Our “information age” has brought with it many improvements and advantages. We can find out answers to all sorts of questions quickly and easily, and watch DIY videos on how to do literally everything. Unfortunately, one of the consequences of our digital age is that the amount of information available to us can feel overwhelming. With so many great resources at our fingertips, how do we sort through them? Once we find something good, how can we keep from losing it again? Here’s where a good information workflow comes in.
1. Use a good grab-and-go program. Personally, I use Instapaper, but there are several others. The advantage to programs like these is that they allow you to store anything – articles, websites, etc. – to read later when you’ve got more time. You can organize your finds or just leave them in one big list. To save to Instapaper, just tap the “share” shortcut on iOS devices or use their extension in Chrome, and you can always go the old-fashioned copy/paste route. Each thing you save gives you a reading time estimate, which lets you figure out if you’ve got enough time to dive into it (very convenient!). So, next time you come across something great on Twitter, try saving it until a more convenient time! Pro tip: download the articles so that you can read them offline the next time you’re bored on the plane or out of network range.

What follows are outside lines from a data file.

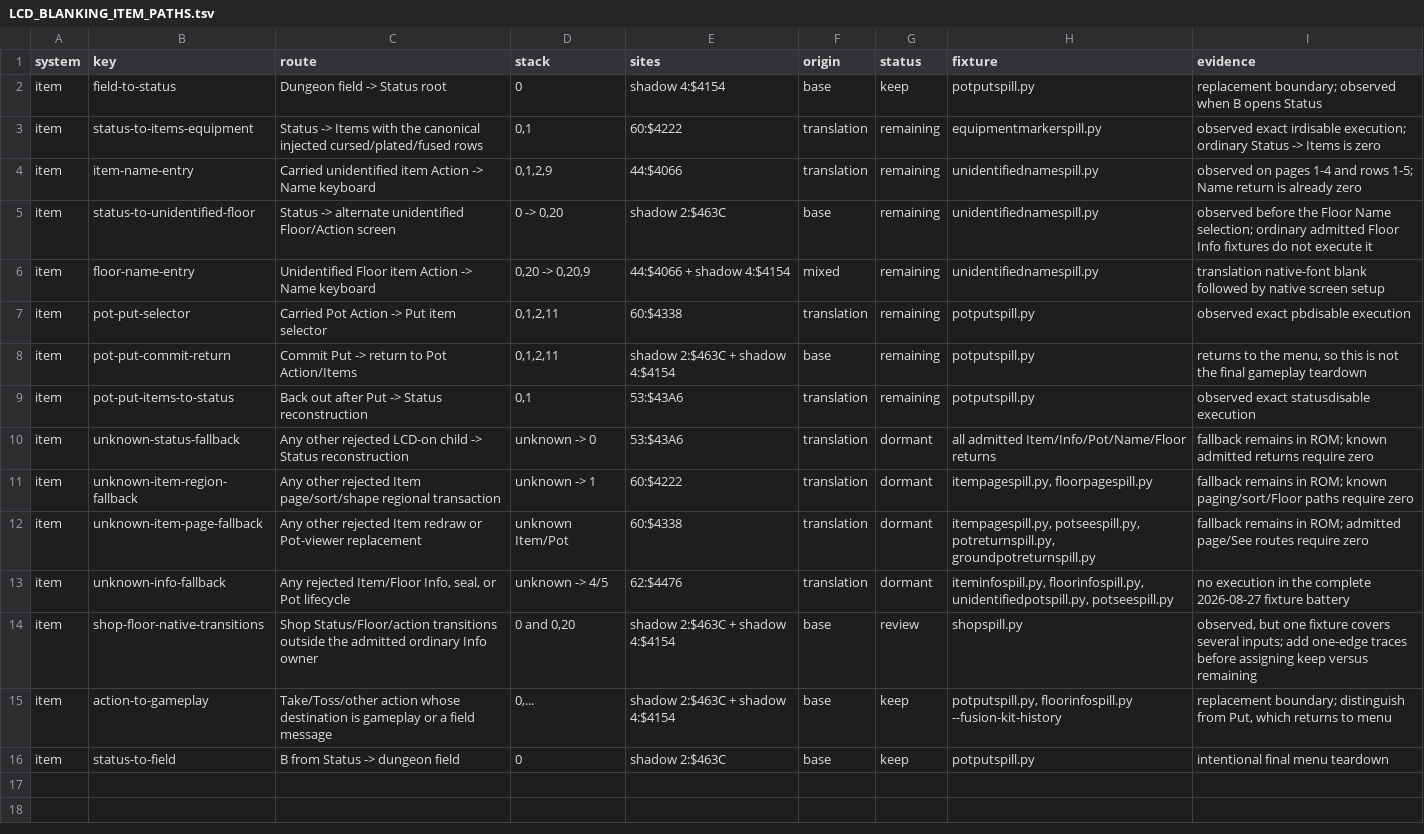
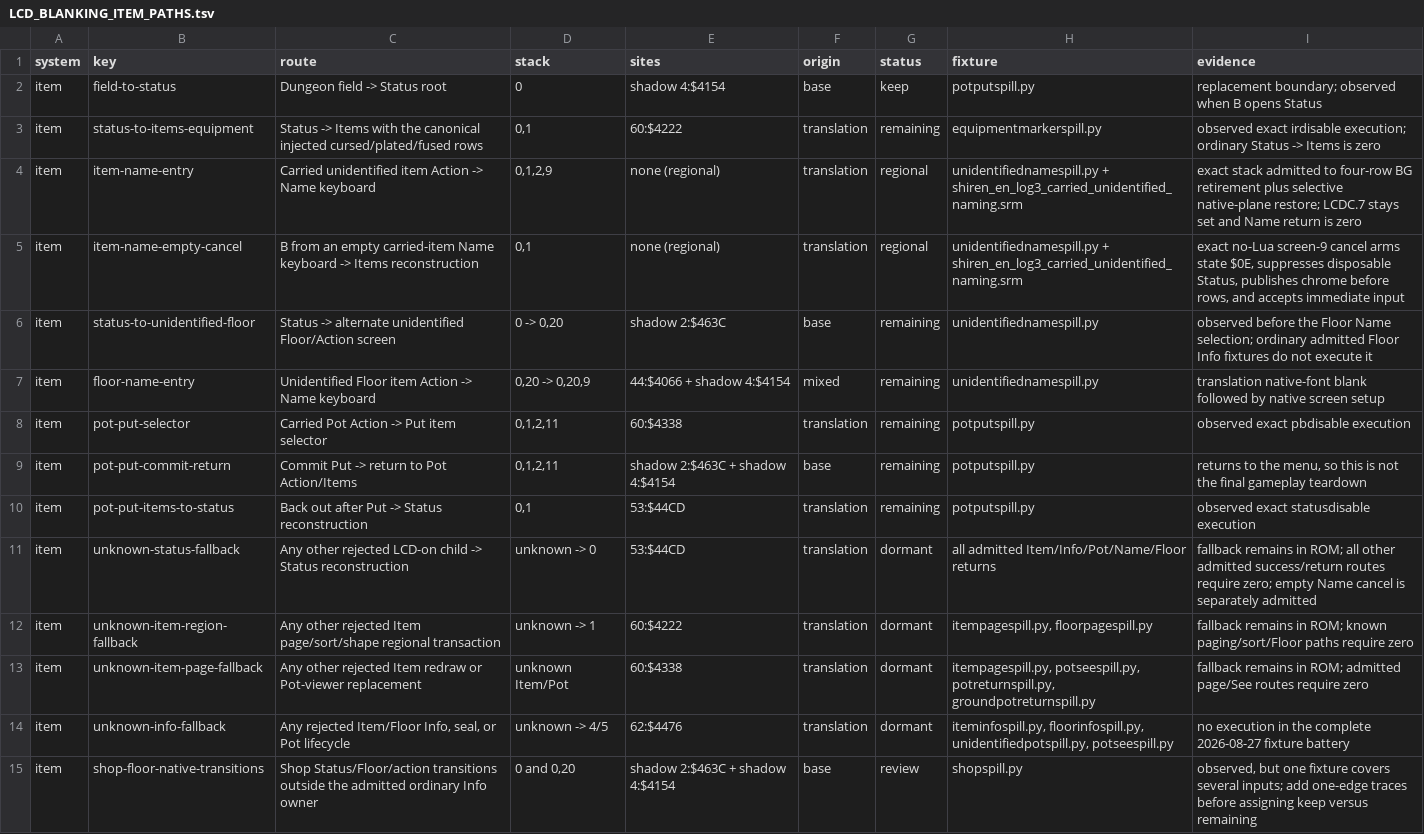
Before and after one commit to joey-astrologo/Shiren-GB-Monster-of-Moonlight-Village, a TSV file: docs/LCD_BLANKING_ITEM_PATHS.tsv, drawn as a sheet; only a part is shown; the shorter side is filled out with more unchanged rows.

Commit message:
continued progress on regional blanking for items menu

```diff
--- a/docs/LCD_BLANKING_ITEM_PATHS.tsv
+++ b/docs/LCD_BLANKING_ITEM_PATHS.tsv
@@ -3,3 +3,4 @@ item	field-to-status	Dungeon field -> Status root	0	shadow 4:$4154	base	keep	pot
 item	status-to-items-equipment	Status -> Items with the canonical injected cursed/plated/fused rows	0,1	60:$4222	translation	remaining	equipmentmarkerspill.py	observed exact irdisable execution; ordinary Status -> Items is zero
-item	item-name-entry	Carried unidentified item Action -> Name keyboard	0,1,2,9	44:$4066	translation	remaining	unidentifiednamespill.py	observed on pages 1-4 and rows 1-5; Name return is already zero
+item	item-name-entry	Carried unidentified item Action -> Name keyboard	0,1,2,9	none (regional)	translation	regional	unidentifiednamespill.py + shiren_en_log3_carried_unidentified_naming.srm	exact stack admitted to four-row BG retirement plus selective native-plane restore; LCDC.7 stays set and Name return is zero
+item	item-name-empty-cancel	B from an empty carried-item Name keyboard -> Items reconstruction	0,1	none (regional)	translation	regional	unidentifiednamespill.py + shiren_en_log3_carried_unidentified_naming.srm	exact no-Lua screen-9 cancel arms state $0E, suppresses disposable Status, publishes chrome before rows, and accepts immediate input
 item	status-to-unidentified-floor	Status -> alternate unidentified Floor/Action screen	0 -> 0,20	shadow 2:$463C	base	remaining	unidentifiednamespill.py	observed before the Floor Name selection; ordinary admitted Floor Info fixtures do not execute it
@@ -8,4 +9,4 @@ item	pot-put-selector	Carried Pot Action -> Put item selector	0,1,2,11	60:$4338
 item	pot-put-commit-return	Commit Put -> return to Pot Action/Items	0,1,2,11	shadow 2:$463C + shadow 4:$4154	base	remaining	potputspill.py	returns to the menu, so this is not the final gameplay teardown
-item	pot-put-items-to-status	Back out after Put -> Status reconstruction	0,1	53:$43A6	translation	remaining	potputspill.py	observed exact statusdisable execution
-item	unknown-status-fallback	Any other rejected LCD-on child -> Status reconstruction	unknown -> 0	53:$43A6	translation	dormant	all admitted Item/Info/Pot/Name/Floor returns	fallback remains in ROM; known admitted returns require zero
+item	pot-put-items-to-status	Back out after Put -> Status reconstruction	0,1	53:$44CD	translation	remaining	potputspill.py	observed exact statusdisable execution
+item	unknown-status-fallback	Any other rejected LCD-on child -> Status reconstruction	unknown -> 0	53:$44CD	translation	dormant	all admitted Item/Info/Pot/Name/Floor returns	fallback remains in ROM; all other admitted success/return routes require zero; empty Name cancel is separately admitted
 item	unknown-item-region-fallback	Any other rejected Item page/sort/shape regional transaction	unknown -> 1	60:$4222	translation	dormant	itempagespill.py, floorpagespill.py	fallback remains in ROM; known paging/sort/Floor paths require zero
```
Also changed, not shown: docs/LCD_BLANKING_AUDIT.tsv, 8 other files.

2. Consider Long-Term Organization. Once you’ve had time to read through your Instapaper finds, the next step is handling those you want to save. For this, I use Evernote (which is very similar to Microsoft’s OneNote, but works on any platform). Evernote is a heavy-hitter in that it does a whole lot of different things. For example, Evernote allows you to store websites, PDF articles, videos, documents, pictures, and more – all in organized and fully text-searchable notebooks.* You can use tags to keep things organized and completely customize your own system. Additionally, Evernote allows you to take your own written or typed notes right within the program! As an icing-on-the-cake bonus, you can also set up reminders in Evernote and use it for project management or even an everyday task list.
My current notebook and tag structure, as an example:
You can type or hand-write notes, snap pictures, and add documents – all within a single note. Perfect for conferences!
PDFs that are stored in Evernote can be annotated, and an “annotation summary” appears before the text of the article. This allows you to pick out the key points quickly, without having to scan the whole article.
In addition to PDFs, articles, and notes, Evernote is a one-stop shop for storing literally anything in a digital format. A few other ways I use Evernote include:
3. Keep Documents in the Cloud. We’ve all had those times when our laptop battery died, our hard drive crashed, or a computer update meant we needed to work elsewhere for a while. If you’re saving your documents locally, there’s nothing you can do but wait (and in some cases, hope for IT to recover your documents). A great alternative is to store your documents “in the cloud,” which just means that they will be placed in a server that is accessible online. There are several different options here, with Google Drive and Dropbox probably being the two most common. I prefer Dropbox because of its ease of organization, but both are excellent options.
Advantages to storing your documents in the cloud include:
If you’ve followed along this far, you may be asking why you need to use both Evernote and Dropbox – after all, they can be a bit redundant. However, I believe they serve two very different purposes. I use Evernote exclusively for note-taking and storage of articles, household information, etc. and only occasionally store documents there (and only if they’re relevant to the specific note I’m working on). Perhaps the best way to describe this is to say that Evernote is more dynamic. Dropbox, on the other hand, is where I keep documents (syllabi, manuscripts, etc), spreadsheets, powerpoint files, and so on. These require a different set of editing tools (usually Office 365 for us) and work best with a different type of organization.
Taken together, these three tools can help you manage the constant flow of information that we face each day. These programs are meant to work seamlessly together, and each can be customized to meet your needs.
Next time, we’ll be talking about project management. Is there a tool you use that works better, or is there something you’ve always wanted to try? Please leave questions or comments below!
Written by Jenel Cavazos